Another patient’s personal budget enabled him to spend his last few months at home with his daughter and grandchildren. The budget was used to provide flexible care while his daughter was at work, rather than the more traditional four times a day short visits.
Piloting direct payments is part of wider programme testing personal health budgets. More PCTs will be authorised to offer direct payments over the coming year. The pilot programme will inform decisions around how to proceed with wider, more general roll-out.
Care Services Minister Paul Burstow said:
“This is an important step towards putting patients at the heart of everything the NHS does.
“Direct payments have real potential to improve the lives of individuals with long-term health needs by putting treatment choices in their hands. That is why we are driving forward the commitment in the Coalition Agreement to extend access.
“There is strong evidence from the social care sector that direct payments help achieve better outcomes, and give people more choice and control over the care they receive. It also encourages a more preventative approach. It is a step away from the rigidity of the Primary Care Trusts deciding what services a patient will receive.
“Direct payments will not work for everyone or for all patient groups or services, but we want to identify whether, for whom and how they could offer an opportunity to help achieve the best health and wellbeing outcomes. That is why we are developing this pilot programme.
“It will stop healthcare from slipping back to the days of one-dimensional, like-it-or-lump-it services.”
Phone: For enquiries please contact the Department of Health (DH) Media Centre on 020 7210 5221
Notes to editors
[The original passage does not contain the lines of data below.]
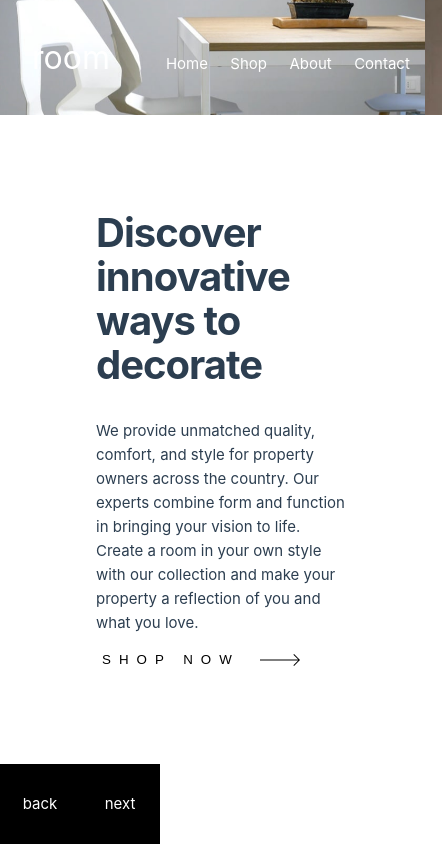
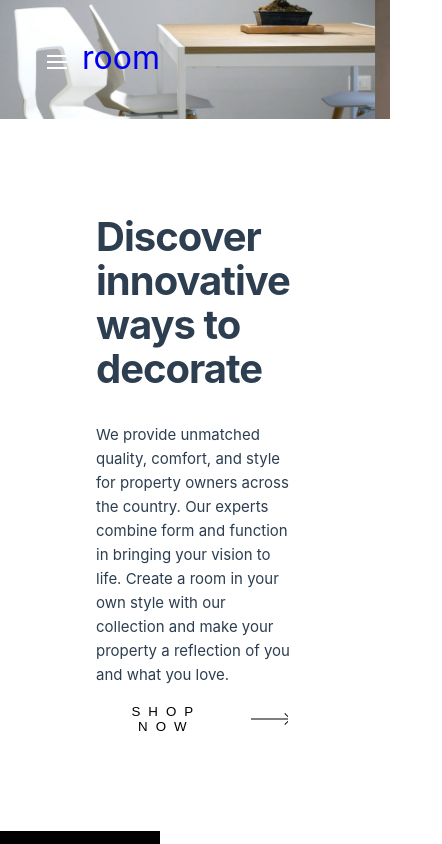
Before and after one commit to Annalisa11/room-homepage, a Vue app: page / in a window 390 px wide. Shown: the top 844 px of the page, 442 px wide, since content can reach past the window. Built offline with nearby package versions, Linux system fonts and the light colour scheme.

Commit message:
first try on animating the mobile menu

```diff
--- a/src/App.scss
+++ b/src/App.scss
@@ -21,7 +21,6 @@ h2 {
 }
 
 .arrows {
-  background: black;
   color: white;
   display: flex;
   width: fit-content;
@@ -33,6 +32,11 @@ h2 {
   display: flex;
   justify-content: center;
   align-items: center;
+  background: black;
+
+  &:hover {
+    background-color: grey;
+  }
 }
 
 .text-section {
--- a/src/App.vue
+++ b/src/App.vue
@@ -2,6 +2,8 @@
 import './App.scss'
 import Gallery from './components/GalleryMenu.vue'
 import CustomButton from './components/CustomButton.vue'
+import LeftChevron from './assets/images/icon-angle-left.svg'
+import RightChevron from './assets/images/icon-angle-right.svg'
 </script>
 
 <template>
@@ -19,9 +21,9 @@ import CustomButton from './components/CustomButton.vue'
         <CustomButton />
       </div>
 
-      <div class="arrows">
-        <div class="left">back</div>
-        <div class="right">next</div>
+      <div class="arrows link">
+        <div class="left"><LeftChevron /></div>
+        <div class="right"><RightChevron /></div>
       </div>
     </section>
 
--- a/src/components/GalleryMenu.vue
+++ b/src/components/GalleryMenu.vue
@@ -6,6 +6,9 @@ const navItems = ref<string[]>(['Home', 'Shop', 'About', 'Contact'])
 import { Swiper, SwiperSlide } from 'swiper/vue'
 import type { Swiper as SwiperInstance } from 'swiper'
 import { Navigation, Pagination, Scrollbar, A11y, Autoplay } from 'swiper/modules'
+
+import HamburgerIcon from '../assets/images/icon-hamburger.svg'
+import CloseIcon from '../assets/images/icon-close.svg'
 
 // Import Swiper styles
 import 'swiper/css'
@@ -33,14 +36,45 @@ const navigateToSlide = (index: number) => {
   }
 }
 
+const navOpen = ref(false)
+console.log('navOpen: ', navOpen)
+
 // defineExpose({ navigateToSlide })
 </script>
 
 <template>
   <div class="gallery">
     <header>
+      <div id="sidemenu">
+        <button
+          class="sidemenu__btn"
+          v-on:click="navOpen = !navOpen"
+          v-bind:class="{ active: navOpen }"
+        >
+          <transition name="scale">
+            <HamburgerIcon class="hamburger" v-show="!navOpen" />
+          </transition>
+          <transition name="translateX">
+            <CloseIcon class="close" v-show="navOpen" />
+          </transition>
+        </button>
+        <transition name="translateX">
+          <nav v-show="navOpen" class="nav">
+            <div class="sidemenu__wrapper">
+              <ul class="sidemenu__items">
+                <li class="sidemenu__item" v-for="(navItem, index) in navItems" :key="index">
+                  <a href="#" @click="navigateToSlide(index)">
+                    {{ navItem }}
+                  </a>
+                  <div class="nav__border link"></div>
+                </li>
+              </ul>
+            </div>
+          </nav>
+        </transition>
+      </div>
       <a href="#" class="logo">room</a>
-      <nav>
+      <!-- <nav>
         <ul class="nav__items">
           <li class="nav__item" v-for="(navItem, index) in navItems" :key="index">
             <a href="#" @click="navigateToSlide(index)">
@@ -49,7 +83,7 @@ const navigateToSlide = (index: number) => {
             <div class="nav__border link"></div>
           </li>
         </ul>
-      </nav>
+      </nav> -->
     </header>
     <swiper
       ref="swiperRef"
@@ -82,39 +116,38 @@ header {
 
   .logo {
     font-size: xx-large;
-
     margin-right: 1rem;
   }
 }
 a {
   text-decoration: none;
-  color: white;
 }
-.nav {
-  &__items {
-    display: flex;
-    gap: 1.4rem;
-    list-style: none;
-  }
+// .nav {
+//   &__items {
+//     display: flex;
+//     gap: 1.4rem;
+//     list-style: none;
+//   }
 
-  &__item {
-    position: relative;
-    display: flex;
-    justify-content: center;
+//   &__item {
+//     position: relative;
+//     display: flex;
+//     justify-content: center;
+//     color: white;
 
-    // Add hover on .nav__item to target .nav__border
-    &:hover .nav__border {
-      border-bottom: 2px solid white;
-    }
-  }
+//     // Add hover on .nav__item to target .nav__border
+//     &:hover .nav__border {
+//       border-bottom: 2px solid white;
+//     }
+//   }
 
-  &__border {
-    position: absolute;
-    top: 0;
-    width: 70%;
-    height: calc(100% + 5px);
-  }
-}
+//   &__border {
+//     position: absolute;
+//     top: 0;
+//     width: 70%;
+//     height: calc(100% + 5px);
+//   }
+// }
 img {
   height: 100%;
   width: 100%;
@@ -125,4 +158,111 @@ img {
   position: absolute;
   inset: 0;
 }
+
+///////////////////////////
+
+#sidemenu {
+  .nav {
+    // height: calc(100% - #{$headerHeight} - #{$footerHeight});
+    background: white;
+    position: fixed;
+    top: 0;
+    left: 0;
+    right: 0;
+    z-index: 99;
+    // box-shadow: 2px 0 3px$grey-6;
+    // overflow-y: scroll;
+  }
+  .sidemenu {
+    &__wrapper {
+      background-color: white;
+    }
+
+    &__btn {
+      display: flex;
+      width: 50px;
+      height: 50px;
+      border: none;
+      background-color: transparent;
+      position: relative;
+      z-index: 100;
+      appearance: none;
+
+      justify-content: center;
+      align-items: center;
+    }
+
+    &__wrapper {
+      padding: 50px;
+      padding-left: 0;
+      display: flex;
+      justify-content: flex-end;
+    }
+
+    &__items {
+      display: flex;
+      gap: 1.4rem;
+      list-style: none;
+      padding-top: 50px;
+      list-style: none;
+      padding: 0;
+      margin: 0;
+      width: fit-content;
+    }
+
+    &__item {
+      position: relative;
+      display: flex;
+      justify-content: center;
+    }
+
+    &__item {
+      a {
+        text-decoration: none;
+        line-height: 1.6em;
+        font-size: 1rem;
+        padding: 0.5em;
+        display: block;
+        color: black;
+        transition: 0.4s ease;
+
+        &:hover {
+          background: lightgrey;
+          color: dimgrey;
+        }
+      }
+    }
+  }
+}
+
+.translateX-enter {
+  transform: translateX(-200px);
+  opacity: 0;
+}
+
+.translateX-enter-active,
+.translateX-leave-active {
+  transform-origin: top left 0;
+  transition: 0.2s ease;
+}
+
+.translateX-leave-to {
+  transform: translateX(-200px);
+  opacity: 0;
+}
+
+.scale-enter-from,
+.scale-leave-to {
+  width: 0;
+}
+
+.scale-enter-active,
+.scale-leave-active {
+  transition: 1s ease-in-out;
+}
+
+.scale-enter-to,
+.scale-leave-from {
+  width: 100%;
+}
 </style>
```
Also changed, not shown: 1 other file (tests, documents, lock files or other folders).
The authorised PCTs are:
|Lead PCT||Conditions or services included in pilot|
|Doncaster PCT||Continuing healthcare and mental health|
|Eastern & Coastal Kent PCT||Continuing healthcare, end-of-life care, maternity, and mental health|
|Central London (joint bid from Hammersmith and Fulham PCT, Kensington and Chelsea PCT and Westminster PCT)||Continuing healthcare, chronic obstructive pulmonary disease, dementia, diabetes, and mental health|
|Islington PCT||Continuing healthcare (in limited circumstances, with expansion subject to further approval)|
|Merseyside (Joint bid from Knowsley PCT, Liverpool PCT and Sefton PCT)||Mental health|
|Oxford PCT||Continuing healthcare and end–of-life care|
|Somerset PCT||Children in transition to adult services, learning disabilities, long-term neurological conditions|
|West Sussex PCTs||Carers of people who have recently been diagnosed with dementia, children in transition to adult services, continuing healthcare|
These pilots will run until 2012.
A personal health budget involves:
- An individual knowing how much money they can spend on their health care (their budget) before discussing and deciding what care and services they want.
- The PCT and the individual agreeing a care plan which sets out:
- what the individual’s health needs and desired outcomes are;
- the amount of money in their budget;
- how this money will be spent to meet the individuals needs/outcomes.
- Regular review of the care plan (at least once a year), and monitoring of how the money is spent. The money should meet the full cost of the agreed care plan.
The direct payment sites are all part of the Department of Health personal health budget pilot programme, which involves around seventy PCTs across England.
The cost of direct payments will be borne out of existing funding streams. In most cases PCTs are carving money out of the relevant condition specific budget. The evidence from social care suggests that personal budgets are cost neutral across the system.
(Source – News Distribution Service for Government and the Public Sector)